Work order
In the entries that follow, which lines hold the string "html"? List them.

Data for analysis
—————

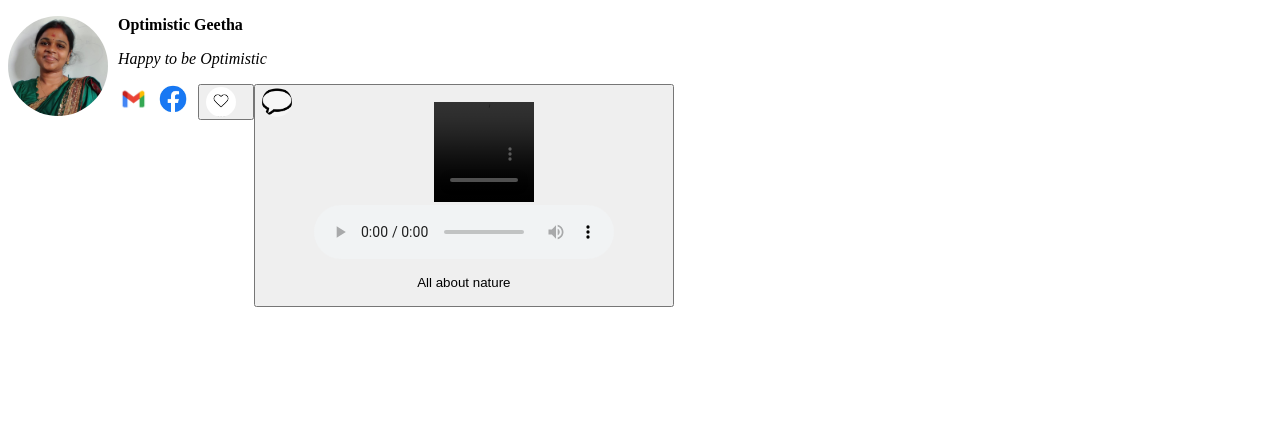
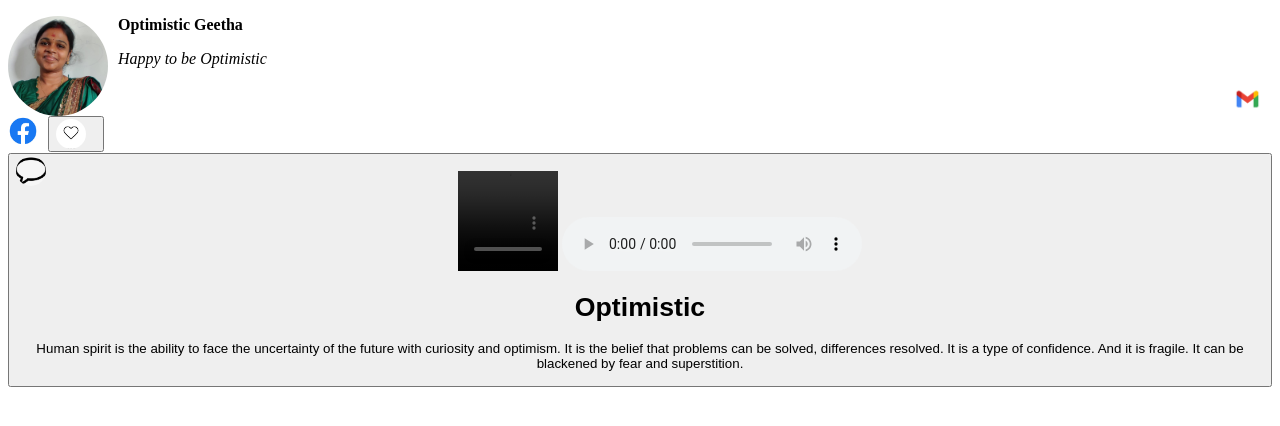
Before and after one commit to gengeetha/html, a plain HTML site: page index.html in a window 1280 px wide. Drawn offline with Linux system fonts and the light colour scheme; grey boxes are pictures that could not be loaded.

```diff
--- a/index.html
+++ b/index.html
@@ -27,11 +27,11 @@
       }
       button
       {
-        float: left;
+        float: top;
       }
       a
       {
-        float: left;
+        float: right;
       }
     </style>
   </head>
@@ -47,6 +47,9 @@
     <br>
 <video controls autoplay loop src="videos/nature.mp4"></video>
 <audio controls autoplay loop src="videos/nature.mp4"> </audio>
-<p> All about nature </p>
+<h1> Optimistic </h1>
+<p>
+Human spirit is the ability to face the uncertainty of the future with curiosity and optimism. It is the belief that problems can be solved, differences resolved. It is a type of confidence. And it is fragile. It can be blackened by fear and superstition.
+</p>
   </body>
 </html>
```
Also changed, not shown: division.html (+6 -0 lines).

—————

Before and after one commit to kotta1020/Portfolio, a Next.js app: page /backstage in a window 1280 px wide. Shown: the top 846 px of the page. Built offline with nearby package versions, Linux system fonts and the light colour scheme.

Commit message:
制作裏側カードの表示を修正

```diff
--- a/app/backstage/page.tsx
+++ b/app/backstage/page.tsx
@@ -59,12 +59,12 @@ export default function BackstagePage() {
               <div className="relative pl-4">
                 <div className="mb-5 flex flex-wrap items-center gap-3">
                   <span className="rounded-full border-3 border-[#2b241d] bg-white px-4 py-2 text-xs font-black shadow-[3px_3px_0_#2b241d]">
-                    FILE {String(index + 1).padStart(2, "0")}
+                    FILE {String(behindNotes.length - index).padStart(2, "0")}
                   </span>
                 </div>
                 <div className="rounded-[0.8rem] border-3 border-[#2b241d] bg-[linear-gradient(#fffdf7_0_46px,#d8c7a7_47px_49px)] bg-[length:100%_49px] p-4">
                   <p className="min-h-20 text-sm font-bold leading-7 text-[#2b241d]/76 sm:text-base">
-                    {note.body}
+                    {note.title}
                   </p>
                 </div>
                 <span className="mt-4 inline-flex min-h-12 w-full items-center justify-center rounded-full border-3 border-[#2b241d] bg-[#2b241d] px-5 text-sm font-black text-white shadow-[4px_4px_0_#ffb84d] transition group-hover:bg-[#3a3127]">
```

—————

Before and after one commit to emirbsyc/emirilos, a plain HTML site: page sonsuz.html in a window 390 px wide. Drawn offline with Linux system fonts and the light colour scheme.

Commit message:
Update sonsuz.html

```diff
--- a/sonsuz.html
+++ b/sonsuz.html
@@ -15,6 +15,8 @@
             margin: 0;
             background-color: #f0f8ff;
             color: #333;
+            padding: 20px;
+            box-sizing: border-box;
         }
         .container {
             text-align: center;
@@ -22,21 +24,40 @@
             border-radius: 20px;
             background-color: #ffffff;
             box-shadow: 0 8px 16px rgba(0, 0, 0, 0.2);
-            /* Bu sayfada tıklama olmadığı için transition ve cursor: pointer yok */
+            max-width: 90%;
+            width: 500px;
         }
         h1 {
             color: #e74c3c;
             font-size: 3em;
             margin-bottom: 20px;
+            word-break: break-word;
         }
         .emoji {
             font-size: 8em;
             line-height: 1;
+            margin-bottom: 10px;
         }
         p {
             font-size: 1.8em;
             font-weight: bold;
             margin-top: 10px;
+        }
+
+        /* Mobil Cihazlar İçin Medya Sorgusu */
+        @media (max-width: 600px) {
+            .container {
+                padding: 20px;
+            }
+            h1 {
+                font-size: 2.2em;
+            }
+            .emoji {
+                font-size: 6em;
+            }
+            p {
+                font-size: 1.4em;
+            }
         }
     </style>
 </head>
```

—————

Solved problem
Before and after one commit to gengeetha/html, a plain HTML site: page index.html in a window 1280 px wide. Drawn offline with Linux system fonts and the light colour scheme; grey boxes are pictures that could not be loaded.
--- a/index.html
+++ b/index.html
 </html>
Also changed, not shown: division.html (+6 -0 lines).
Before and after one commit to emirbsyc/emirilos, a plain HTML site: page sonsuz.html in a window 390 px wide. Drawn offline with Linux system fonts and the light colour scheme.
Update sonsuz.html
--- a/sonsuz.html
+++ b/sonsuz.html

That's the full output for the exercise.